LibraryThing was not covered in Oxford's original "23 Things"programme. However, there will be opportunities to work on LibraryThing during the Summer Camp.

What is LibraryThing?

LibraryThing is a social cataloguing tool. It allows you to create a catalogue of books within LibraryThing and to share reviews, ratings and tags with other LibraryThing users.

You can use LibraryThing to catalogue and share information about your personal collection of books or you can start an institutional account to share your Library collections. Some Libraries have added their whole collection to LibraryThing whereas others have just added particular collections or their recent accessions.

LibraryThing allows institutions to add 200 books for free: and you can delete books and add more as you go along, so if you only want to use LibraryThing for accessions you could get away with a free account. If you want to add more you will have to pay a yearly subscription of $10 which will allow you to add 5000 titles with the option of seeking permission to go up to 10,000 titles. See "Organizational Account" on LibraryThing" for more information.

Some advantages of using LibraryThing as a Library:

  • Provides an alternative way to promote your new accessions or collections using a attractive interface with social features
  • Readers can explore your books on LibraryThing in a variety of ways including browsing by tags, author, title and date
  • LibraryThing generates an RSS feed of newly added titles so your readers can keep up to date with new items
  • LibraryThing widgets allow you to display newly added titles on your web page, blog, Facebook and other social media sites
  • Your readers can benefit from tags, reviews and recommendations added by you or other members of LibraryThing
  • You can set up special interest groups to discuss and share information about books. For example Linacre College Library set up a book club on LibraryThing

To find out how Oxford Libraries are using LibraryThing look check out the "Oxford Case Studies" section of the Oxford Libraries web 2.0 wiki.

What is LibraryThing for Libraries?

Confusinging LibraryThing for Libraries has nothing to do with putting your Library Collections on to LibraryThing.

Librarything for Libraries is a venture that allows Libraries to pull social data such as tags and reviews from LibraryThing into their OPAC. THe SOLO+ team is currently considering using some elements of LibraryThing for Libraries in the future - this is not covered in this post.

Setting up LibraryThing

  1. Go to http: // and choose "Join Now". The sign up procedure is quite simple - choose "Institutional" for a Library account.
  2. Your users will be able to access two pages: your profile page and your catalogue pag

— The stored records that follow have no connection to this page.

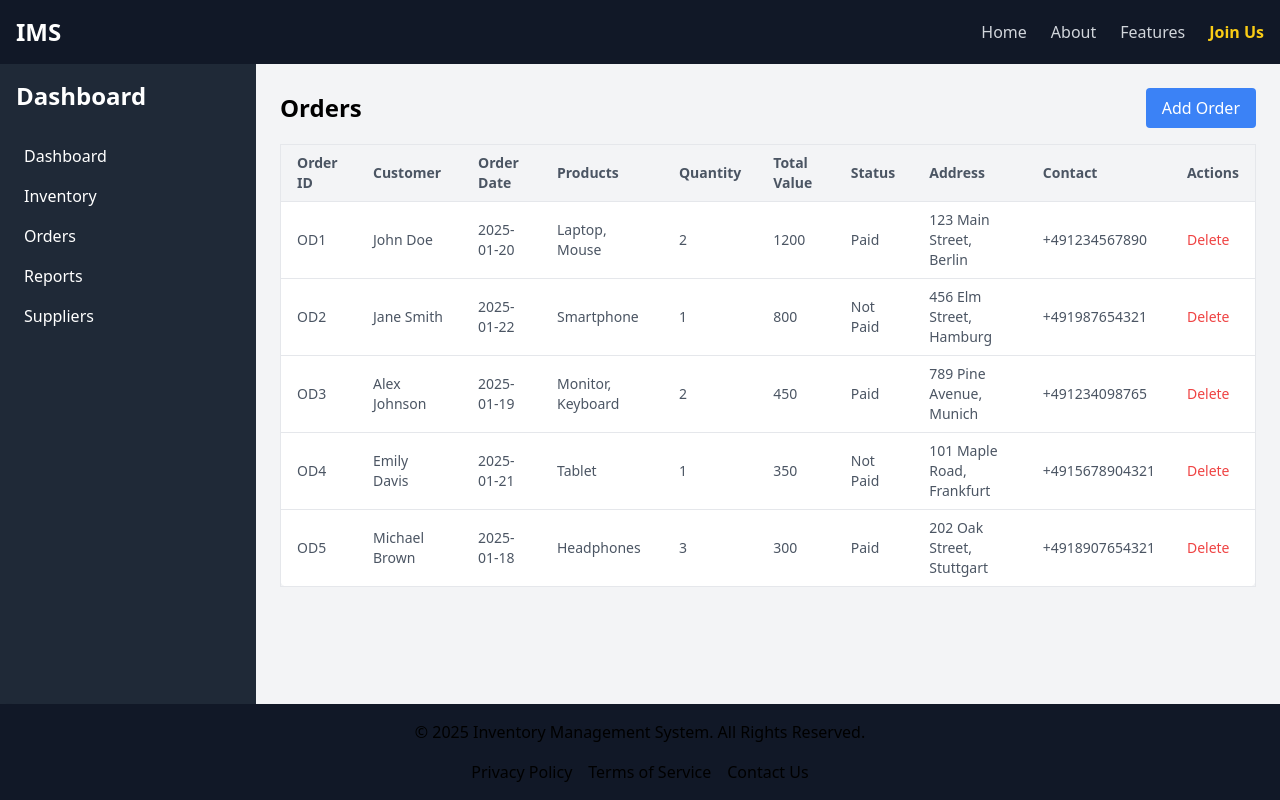
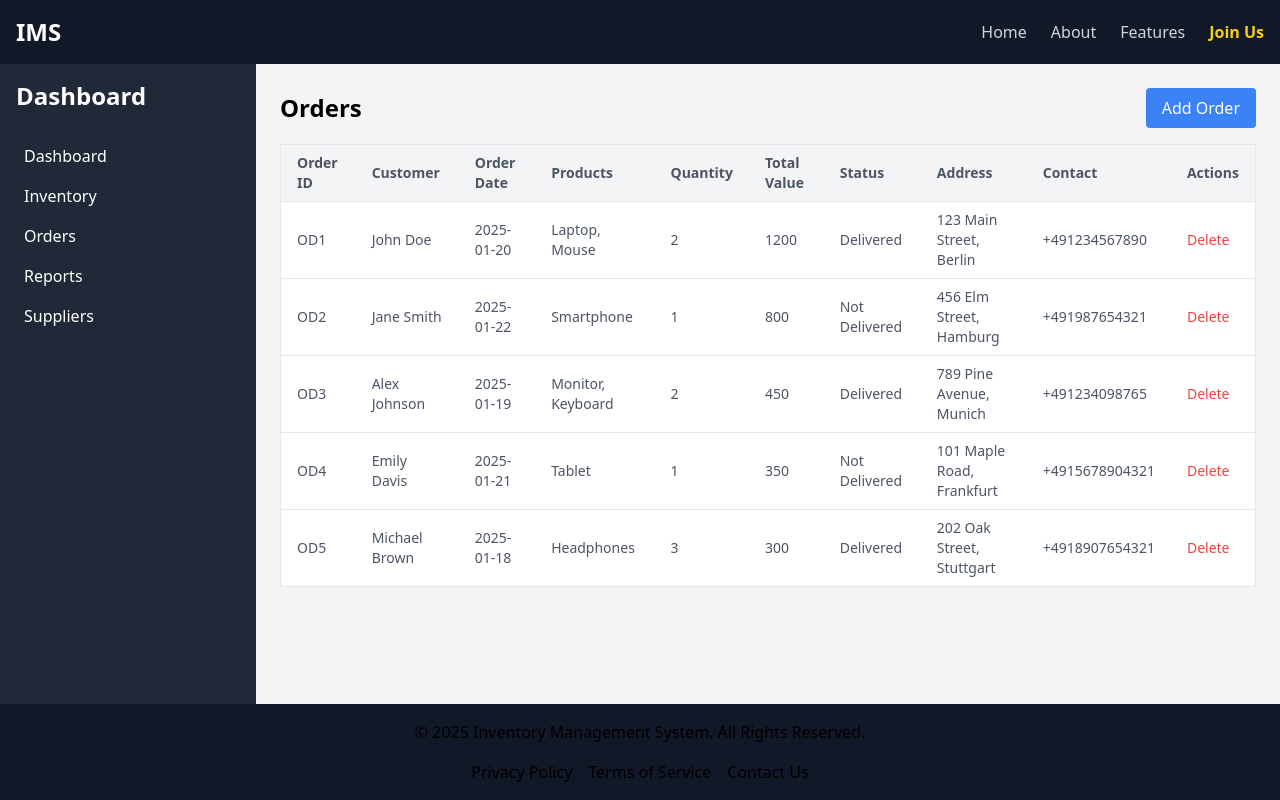
Before and after one commit to mperwe/inventory-management-, a React (Create React App) app: page /orders in a window 1280 px wide. Built offline with nearby package versions, Linux system fonts and the light colour scheme.

Commit message:
edit order status

```diff
--- a/src/App.jsx
+++ b/src/App.jsx
@@ -8,7 +8,9 @@ import Inventory from './pages/InventoryPage';
 import Orders from './pages/Orders';
 import Reports from './pages/Reports';
 import Suppliers from './pages/Suppliers';
+import Sales from './pages/Sales';
 import ProtectedRoute from './pages/ProtectedRoute';
+
 
 
 const App = () => {
@@ -23,6 +25,8 @@ const App = () => {
         <Route path="/orders" element={<ProtectedRoute><Orders /></ProtectedRoute>} />
         <Route path="/reports" element={<ProtectedRoute><Reports /></ProtectedRoute>} />
         <Route path="/suppliers" element={<ProtectedRoute><Suppliers /></ProtectedRoute>} />
+        <Route path="/sales" element={<ProtectedRoute><Sales /></ProtectedRoute>} />
+
       </Routes>
     </Router>
   );
--- a/src/components/Shared/Sidebar.jsx
+++ b/src/components/Shared/Sidebar.jsx
@@ -22,6 +22,7 @@ const Sidebar = () => {
           <Link to="/suppliers" className="hover:bg-gray-700 p-2 rounded block">Suppliers</Link>
         </li>
       </ul>
+
     </div>
   );
 };
--- a/src/pages/Orders.jsx
+++ b/src/pages/Orders.jsx
@@ -12,7 +12,7 @@ const Orders = () => {
       products: "Laptop, Mouse",
       quantity: 2,
       totalValue: 1200,
-      status: "Paid",
+      status: "Delivered",
       address: "123 Main Street, Berlin",
       contact: "+491234567890",
     },
@@ -23,7 +23,7 @@ const Orders = () => {
       products: "Smartphone",
       quantity: 1,
       totalValue: 800,
-      status: "Not Paid",
+      status: "Not Delivered",
       address: "456 Elm Street, Hamburg",
       contact: "+491987654321",
     },
@@ -34,7 +34,7 @@ const Orders = () => {
       products: "Monitor, Keyboard",
       quantity: 2,
       totalValue: 450,
-      status: "Paid",
+      status: "Delivered",
       address: "789 Pine Avenue, Munich",
       contact: "+491234098765",
     },
@@ -45,7 +45,7 @@ const Orders = () => {
       products: "Tablet",
       quantity: 1,
       totalValue: 350,
-      status: "Not Paid",
+      status: "Not Delivered",
       address: "101 Maple Road, Frankfurt",
       contact: "+4915678904321",
     },
@@ -56,7 +56,7 @@ const Orders = () => {
       products: "Headphones",
       quantity: 3,
       totalValue: 300,
-      status: "Paid",
+      status: "Delivered",
       address: "202 Oak Street, Stuttgart",
       contact: "+4918907654321",
     },
@@ -239,8 +239,8 @@ const Orders = () => {
                   }
                   className="p-2 border rounded w-full mt-1"
                 >
-                  <option value="Not Paid">Not Paid</option>
-                  <option value="Paid">Paid</option>
+                  <option value="Not Paid">Delivered</option>
+                  <option value="Paid">Not Delivered</option>
                 </select>
               </label>
               <label className="block">
--- /dev/null
+++ b/src/pages/Sales.jsx
@@ -0,0 +1,59 @@
+import React, { useState, useEffect } from 'react';
+import Sidebar from '../components/Shared/Sidebar';
+import Navbar from '../components/Shared/Navbar';
+import Footer from '../components/Shared/Footer';
+import { getSuppliers } from '../services/supplierService';
+
+const Sales = () => {
+  const [suppliers, setSuppliers] = useState([]);
+
+  useEffect(() => {
+    const fetchSuppliers = async () => {
+      const data = await getSuppliers();
+      setSuppliers(data);
+    };
+    fetchSuppliers();
+  }, []);
+
+  return (
+    <div className="flex flex-col min-h-screen">
+      {/* Navbar */}
+      <Navbar />
+
+      <div className="flex flex-1">
+        <Sidebar />
+        <div className="flex-1 p-6">
+          <h1 className="text-2xl font-bold mb-6">Suppliers</h1>
+          <table className="min-w-full bg-white border border-gray-200">
+            <thead>
+              <tr>
+                <th className="py-2 px-4 border-b">Supplier Name</th>
+                <th className="py-2 px-4 border-b">Contact</th>
+                <th className="py-2 px-4 border-b">Products</th>
+                <th className="py-2 px-4 border-b">Actions</th>
+              </tr>
+            </thead>
+            <tbody>
+              {suppliers.map((supplier) => (
+                <tr key={supplier.id}>
+                  <td className="py-2 px-4 border-b">{supplier.name}</td>
+                  <td className="py-2 px-4 border-b">{supplier.contact}</td>
+                  <td className="py-2 px-4 border-b">{supplier.products.join(', ')}</td>
+                  <td className="py-2 px-4 border-b">
+                    <button className="text-blue-500">Edit</button> |
+                    <button className="text-red-500 ml-2">Delete</button>
+                  </td>
+                </tr>
+              ))}
+            </tbody>
+          </table>
+        </div>
+      </div>
+
+      {/* Footer */}
+      <Footer />
+    </div>
+  );
+};
+
+export default Sales;
```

Your profile page includes all the usual information (email addresses, "about me", "about my library" etc). When you are setting up your profile, look out for the links on the right (easy to miss) which allow you to:

  • Add pictures
  • Change account settings e.g. to allow/disallow comments, make your library private, allow/disallow LibraryThing to pass your reviews to commercial/non-commercial ventures
  • Define options for how your public catalogue page displays by default (e.g. what information is included and how it is displayed). This is under "Display styles" (and can also be controlled from "My Books")
  • Set up connections to other web 2.0 services such as Twitter and FaceBooks. This is under "Site/Apps"

Adding Books

  1. Choose the "Add Books" tab.
  2. You can add books individually or you can "import books" as a batch (which is probably more convenient for most libraries)

Adding books individually

  1. LibraryThing is set up to search for books on Amazon and a number of Library catalogues. Once you have found the appropriate book you can add it to your own LibraryThing catalogue and edit the record, add tags, reviews and other information. By default LibraryThing searches Amazon but you may wish to change this. If you want to search OLIS click "choose from 690 other sources around the World" and then browse by country. OLIS is under Oxford University.
  2. Enter a title, author or ISBN to search. Note: Author / title searching on OLIS from LibraryThing is very slow and OLIS may time out before it returns any results. If you have problems choose Amazon or Library of Congress instead.
  3. Select the correct record from the results on the right
  4. Choose "edit book" if you want to make amendments to the record (or alternatively if you just want to add tags or review click "quick edit")

What if I can't find the book? If you can't find a book on any of the catalogues available (Amazon, Library of Congrees, OLIS etc) you can add it manually. Choose "Add the Book Manually" at the bottom of the screen

Importing books as a batch

  1. Choose "Import books" (there's a link at the bottom of the "Add Books" page).
  2. Paste the ISBNs of the titles you want to add into the third box down. If you want to add your recent accessions, you can ask the OLIS team to include the 020 field in your weekly report. You are likely to get some duplicates but its easy to remove these once the items are in LibraryThing.

Other things to do:

  • Choose "Widgets" (home page - top right) to get LibraryThing widgets. Note: these are also often available from within other web 2.0 apps

  • Set up a "Group" for discussion